University of Michigan researchers have developed a small, implantable device designed to “attract” cancer cells that could eventually give doctors earlier warning signs of a relapse in breast cancer patients. The technology may even slow the disease’s spread to other organs.â€‹
“Breast cancer is a disease that can recur over a long period in a patient’s life, and a recurrence is often very difficult to detect until the cancer becomes established in another organ,” says Dr. Jacqueline Jeruss, associate professor of surgery in the U-M comprehensive cancer center, and one of the authors of the study. “Something like this could be monitored for years and we could use it as an early indicator of recurrence.”
Jeruss implanted the device in mice and found that it attracts a detectable number of cancer cells before they’re visible elsewhere. In a recent study, cancer cells spread to the lungs nearly 90 percent more slowly in mice that received the implants.

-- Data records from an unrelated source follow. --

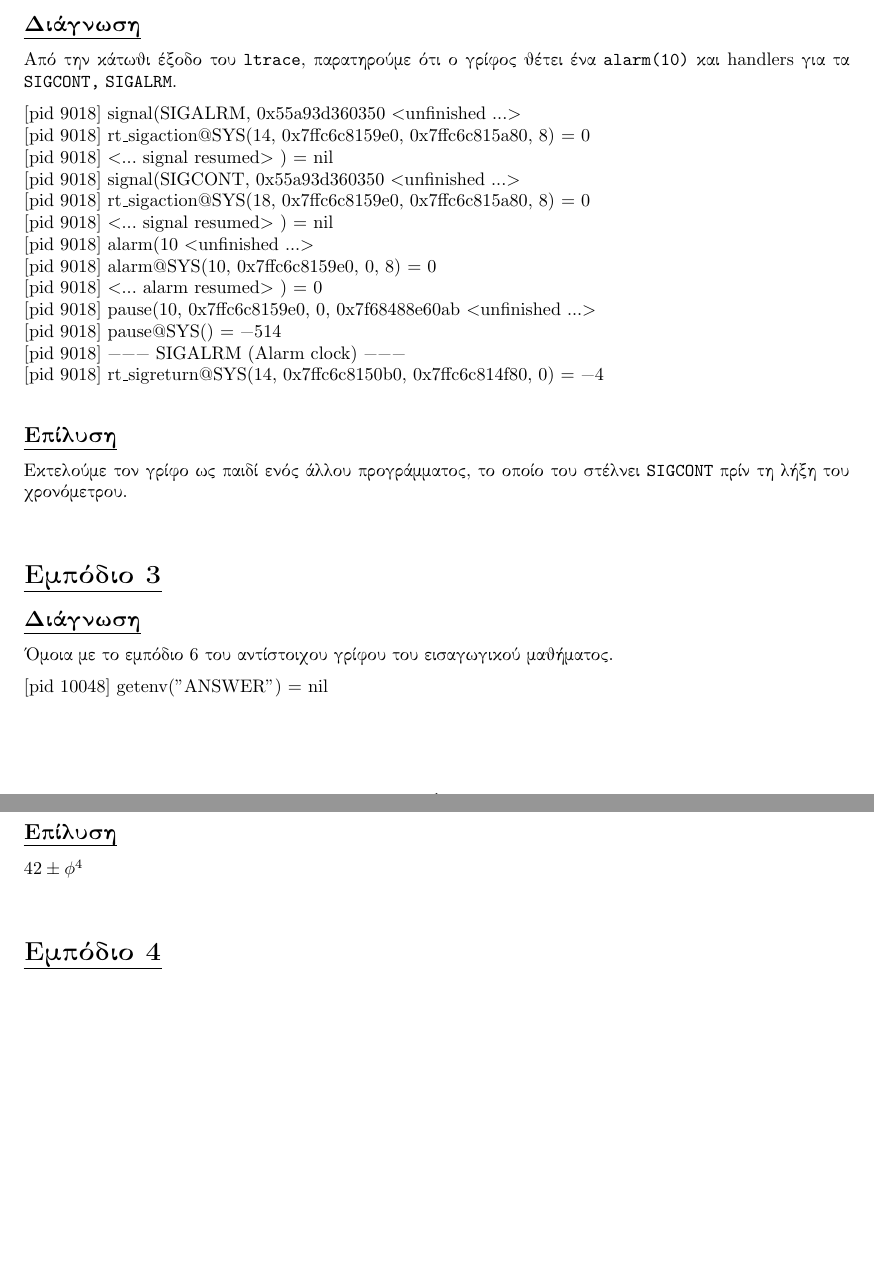
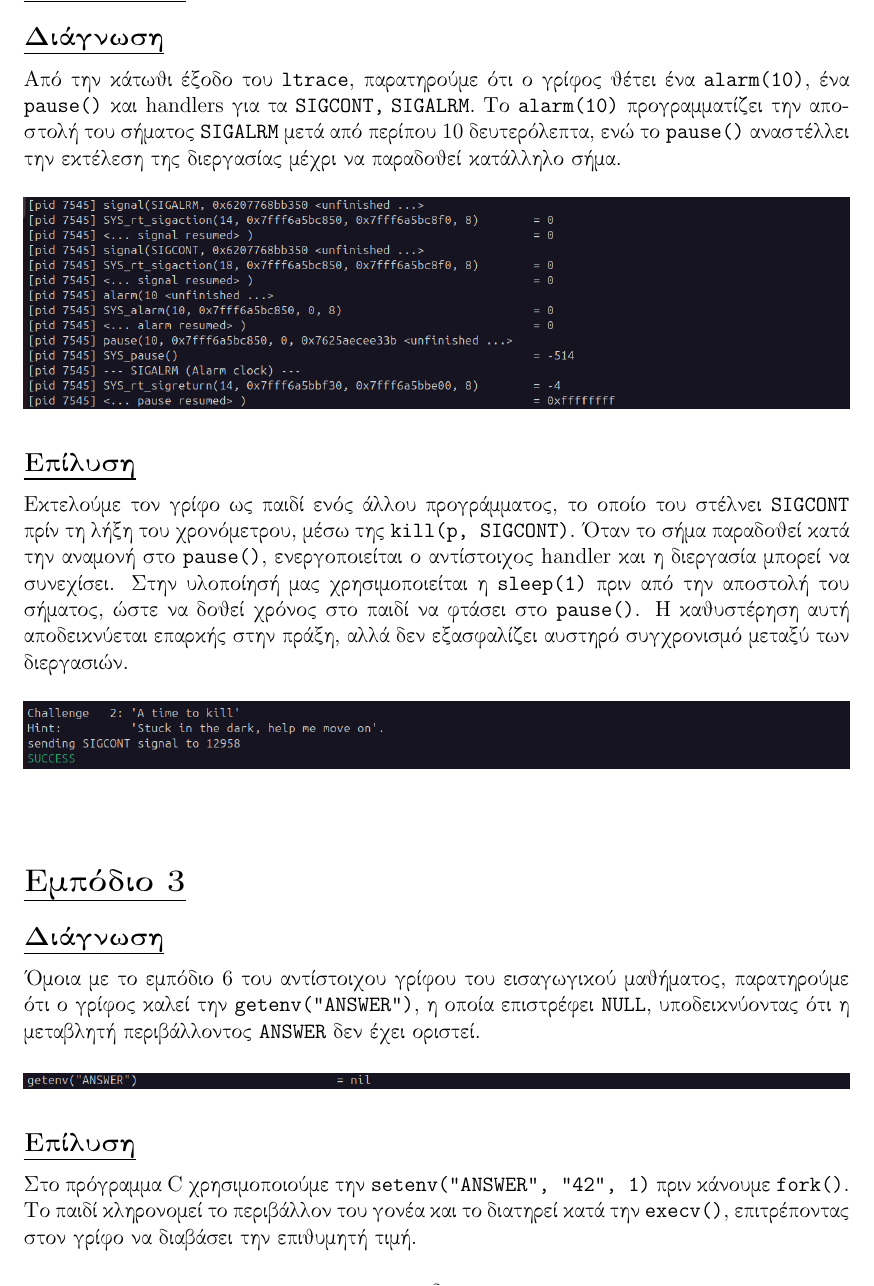
Before and after one commit to LinguaSacraMunda/ntua_oslab_2026-27, a LaTeX document (riddle/report/main.tex): two parts of pages 2 and 3 of 7 before the commit and part of page 3 of 9 after it, the two joined at a grey line, cut so that both start at the same text, the shorter picture padded with empty space. Compiled offline with pdfLaTeX.

Commit message:
update riddle report and media C0-3

```diff
--- a/riddle/report/main.tex
+++ b/riddle/report/main.tex
@@ -1,10 +1,12 @@
-\documentclass[13pt]{article}
+\documentclass[12pt]{article}
 
 \usepackage{amsmath}
 \usepackage{mathtools}
 \usepackage[utf8]{inputenc}
 \usepackage[english,greek]{babel}
 \usepackage{graphicx}
+\usepackage{float}
+\usepackage[export]{adjustbox}
 \graphicspath{{media/}}
 \usepackage[
   a4paper,
@@ -34,7 +36,10 @@ columns=fullflexible
 \title{Λειτουργικά Συστήματα Υπολογιστών\\[1.2ex]
         \Large Γρίφος}
 \date{\today}
-\author{Ίωνας Τσακίρης 03123077\footnote{\eng{el23077@mail.ntua.gr}}}
+\author{
+    Αλεξάνδρα Μυλωνά 03123004\footnote{\eng{el23004@mail.ntua.gr}}\\
+    Ίωνας Τσακίρης 03123077\footnote{\eng{el23077@mail.ntua.gr}}
+}
 
 
 % Definition of \maketitle
@@ -51,7 +56,7 @@ columns=fullflexible
     {\Large Σχολή Ηλεκτρολόγων Μηχανικών και Μηχανικών\\Υπολογιστών}
 \end{minipage}
 
-\\[16ex]
+\par\vspace{16ex}
 \begin{center}
 {\Huge \bfseries \@title }\\[4ex]
 {\Large  \@author}\\[4ex]
@@ -84,38 +116,37 @@ columns=fullflexible
 
 \section*{\ul{Εμπόδιο 2}}
 \subsection*{\ul{Διάγνωση}}
-Από την κάτωθι έξοδο του \eng{\texttt{ltrace}}, παρατηρούμε ότι ο γρίφος θέτει ένα \eng{\texttt{alarm(10)}} και \eng{handlers} για τα \eng{\texttt{SIGCONT,\;SIGALRM}}.
+Από την κάτωθι έξοδο του \eng{\texttt{ltrace}}, παρατηρούμε ότι ο γρίφος θέτει ένα \eng{\texttt{alarm(10)}}, ένα \eng{\texttt{pause()}} και \eng{handlers} για τα \eng{\texttt{SIGCONT,\;SIGALRM}}.
+Το \eng{\texttt{alarm(10)}} προγραμματίζει την αποστολή του σήματος \eng{\texttt{SIGALRM}} μετά από περίπου 10 δευτερόλεπτα, ενώ το \eng{\texttt{pause()}} αναστέλλει την εκτέλεση της διεργασίας μέχρι να παραδοθεί κατάλληλο σήμα.
 
+\begin{figure}[H]
+    \centering
+    \includegraphics[width=\textwidth]{media/c2_1.png}
+\end{figure}
 
-\langeng
-\begin{lstlisting}[language=bash]
-[pid 9018] signal(SIGALRM, 0x55a93d360350 <unfinished ...>
-[pid 9018] rt_sigaction@SYS(14, 0x7ffc6c8159e0, 0x7ffc6c815a80, 8)                                         = 0
-[pid 9018] <... signal resumed> )                                                                          = nil
-[pid 9018] signal(SIGCONT, 0x55a93d360350 <unfinished ...>
-[pid 9018] rt_sigaction@SYS(18, 0x7ffc6c8159e0, 0x7ffc6c815a80, 8)                                         = 0
-[pid 9018] <... signal resumed> )                                                                          = nil
-[pid 9018] alarm(10 <unfinished ...>
-[pid 9018] alarm@SYS(10, 0x7ffc6c8159e0, 0, 8)                                                             = 0
-[pid 9018] <... alarm resumed> )                                                                           = 0
-[pid 9018] pause(10, 0x7ffc6c8159e0, 0, 0x7f68488e60ab <unfinished ...>
-[pid 9018] pause@SYS()                                                                                     = -514
-[pid 9018] --- SIGALRM (Alarm clock) ---
-[pid 9018] rt_sigreturn@SYS(14, 0x7ffc6c8150b0, 0x7ffc6c814f80, 0)                                         = -4
-\end{lstlisting}
-\langgrc
 \subsection*{\ul{Επίλυση}}
-Εκτελούμε τον γρίφο ως παιδί ενός άλλου προγράμματος, το οποίο του στέλνει \eng{\texttt{SIGCONT}} πρίν τη λήξη του χρονόμετρου.
+Εκτελούμε τον γρίφο ως παιδί ενός άλλου προγράμματος, το οποίο του στέλνει \eng{\texttt{SIGCONT}} πρίν τη λήξη του χρονόμετρου, μέσω της \eng{\texttt{kill(p, SIGCONT)}}.
+Όταν το σήμα παραδοθεί κατά την αναμονή στο \eng{\texttt{pause()}}, ενεργοποιείται ο αντίστοιχος \eng{handler} και η διεργασία μπορεί να συνεχίσει.
+Στην υλοποίησή μας χρησιμοποιείται η \eng{\texttt{sleep(1)}} πριν από την αποστολή του σήματος, ώστε να δoθεί χρόνος στo παιδί να φtάσeι στo \eng{\texttt{pause()}}.
+Η καθυστέρηση αυτή αποδεικνύεται επαρκής στην πράξη, αλλά δεν εξασφαλίζει αυστηρό συγχρονισμό μεταξύ των διεργασιών.
+
+\begin{figure}[H]
+    \centering
+    \includegraphics[width=\textwidth]{media/c2_2.png}
+\end{figure}
 
 \vspace{5mm}
 
 \section*{\ul{Εμπόδιο 3}}
 \subsection*{\ul{Διάγνωση}}
-Όμοια με το εμπόδιο 6 του αντίστοιχου γρίφου του εισαγωγικού μαθήματος.
-\langeng
-\begin{lstlisting}[language=bash]
-[pid 10048] getenv("ANSWER")                        = nil
-\end{lstlisting}
-\langgrc
+Όμοια με το εμπόδιο 6 του αντίστοιχου γρίφου του εισαγωγικού μαθήματος, παρατηρούμε ότι ο γρίφος καλεί την \eng{\texttt{getenv("ANSWER")}}, η οποία επιστρέφει \eng{\texttt{NULL}}, υποδεικνύοντας ότι η μεταβλητή περιβάλλοντος \eng{\texttt{ANSWER}} δεν έχει οριστεί.
+
+\begin{figure}[H]
+    \centering
+    \includegraphics[width=\textwidth]{media/c3_1.png}
+\end{figure}
+
 \subsection*{\ul{Επίλυση}}
-$42\pm\phi^4$
+
+Στο πρόγραμμα \eng{C} χρησιμοποιούμε την \eng{\texttt{setenv("ANSWER", "42", 1)}} πριν κάνουμε \eng{\texttt{fork()}}.
+Το παιδί κληρονομεί το περιβάλλον του γονέα και το διατηρεί κατά την \eng{\texttt{execv()}}, επιτρέποντας στον γρίφο να διαβάσει την επιθυμητή τιμή.
```
Also changed, not shown: riddle/report/main.pdf, riddle/report/media/c0_1.png (added), riddle/report/media/c0_2.png (added), riddle/report/media/c1_1.png (added), riddle/report/media/c1_2.png (added), riddle/report/media/c2_1.png (added), riddle/report/media/c2_2.png (added), riddle/report/media/c3_1.png (added), riddle/report/media/c3_2.png (added), riddle/report/media/pyrforos.png (added), riddle/report/main.tex (45 more changed lines).
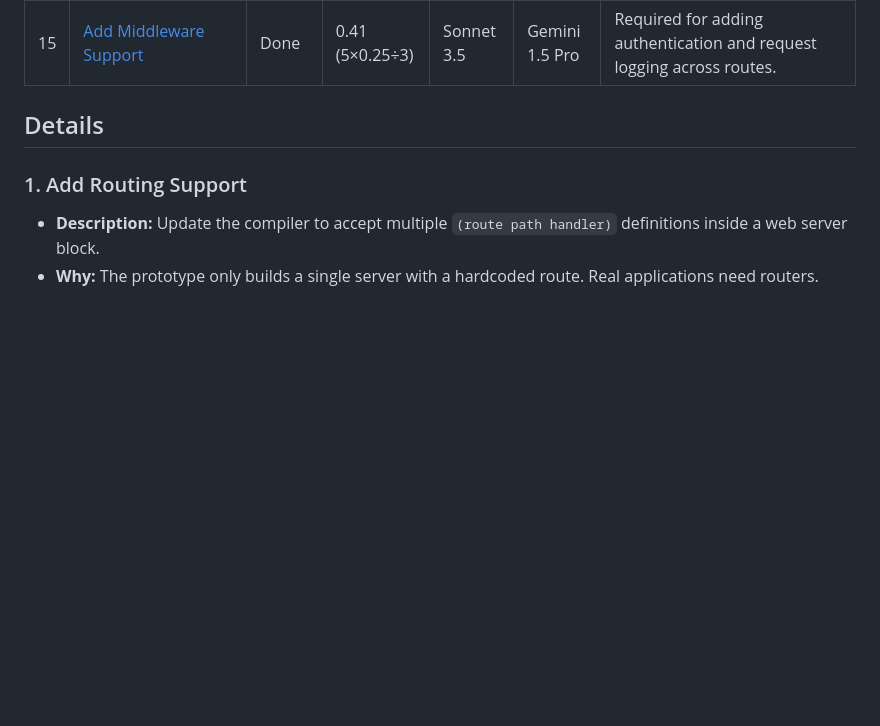
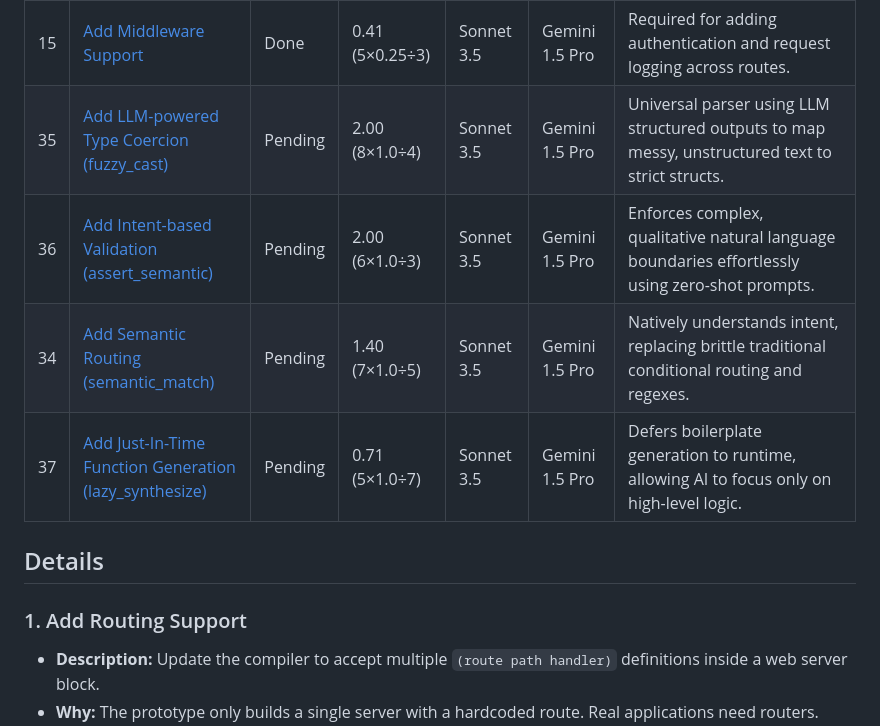
Before and after one commit to howlcipher/zero, a Markdown page: improvements.md, the part around one of its changes. Drawn GitHub-style; blank space fills up the shorter version.

```diff
--- a/improvements.md
+++ b/improvements.md
@@ -38,6 +38,10 @@ Pending rows are ranked by a diminishing-returns score:
 | 13 | [Add File Inclusions (include)](#13-add-file-inclusions-include) | Done | 2.33 (7×1.0÷3) | Sonnet 3.5 | Gemini 1.5 Pro | Prevents massive monolithic `.zero` files by allowing modular codebases. |
 | 14 | [Add Basic Math and Logic Operators](#14-add-basic-math-and-logic-operators) | Done | — | Sonnet 3.5 | Gemini 1.5 Pro | Necessary for computing values natively in Zero instead of relying entirely on DB logic. |
 | 15 | [Add Middleware Support](#15-add-middleware-support) | Done | 0.41 (5×0.25÷3) | Sonnet 3.5 | Gemini 1.5 Pro | Required for adding authentication and request logging across routes. |
+| 35 | [Add LLM-powered Type Coercion (fuzzy_cast)](#35-add-llm-powered-type-coercion-fuzzy_cast) | Pending | 2.00 (8×1.0÷4) | Sonnet 3.5 | Gemini 1.5 Pro | Universal parser using LLM structured outputs to map messy, unstructured text to strict structs. |
+| 36 | [Add Intent-based Validation (assert_semantic)](#36-add-intent-based-validation-assert_semantic) | Pending | 2.00 (6×1.0÷3) | Sonnet 3.5 | Gemini 1.5 Pro | Enforces complex, qualitative natural language boundaries effortlessly using zero-shot prompts. |
+| 34 | [Add Semantic Routing (semantic_match)](#34-add-semantic-routing-semantic_match) | Pending | 1.40 (7×1.0÷5) | Sonnet 3.5 | Gemini 1.5 Pro | Natively understands intent, replacing brittle traditional conditional routing and regexes. |
+| 37 | [Add Just-In-Time Function Generation (lazy_synthesize)](#37-add-just-in-time-function-generation-lazy_synthesize) | Pending | 0.71 (5×1.0÷7) | Sonnet 3.5 | Gemini 1.5 Pro | Defers boilerplate generation to runtime, allowing AI to focus only on high-level logic. |
 
 ## Details
 
```
Also changed, not shown: other parts of improvements.md (+20 -0 lines).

She says cancer cells are attracted to certain areas in the body, so the device acts as a sort of decoy or a magnet to attract the cells to that region. The device could potentially be used for other types of cancer as well, including pancreatic and prostate cancer.
She says she envisions the device being implanted just beneath the skin of breast cancer patients. Doctors could monitor it using a noninvasive scan. U-M is pursuing patent protection for the intellectual property and is seeking commercialization partners to help bring the technology to market.
The study is published in Nature Communications.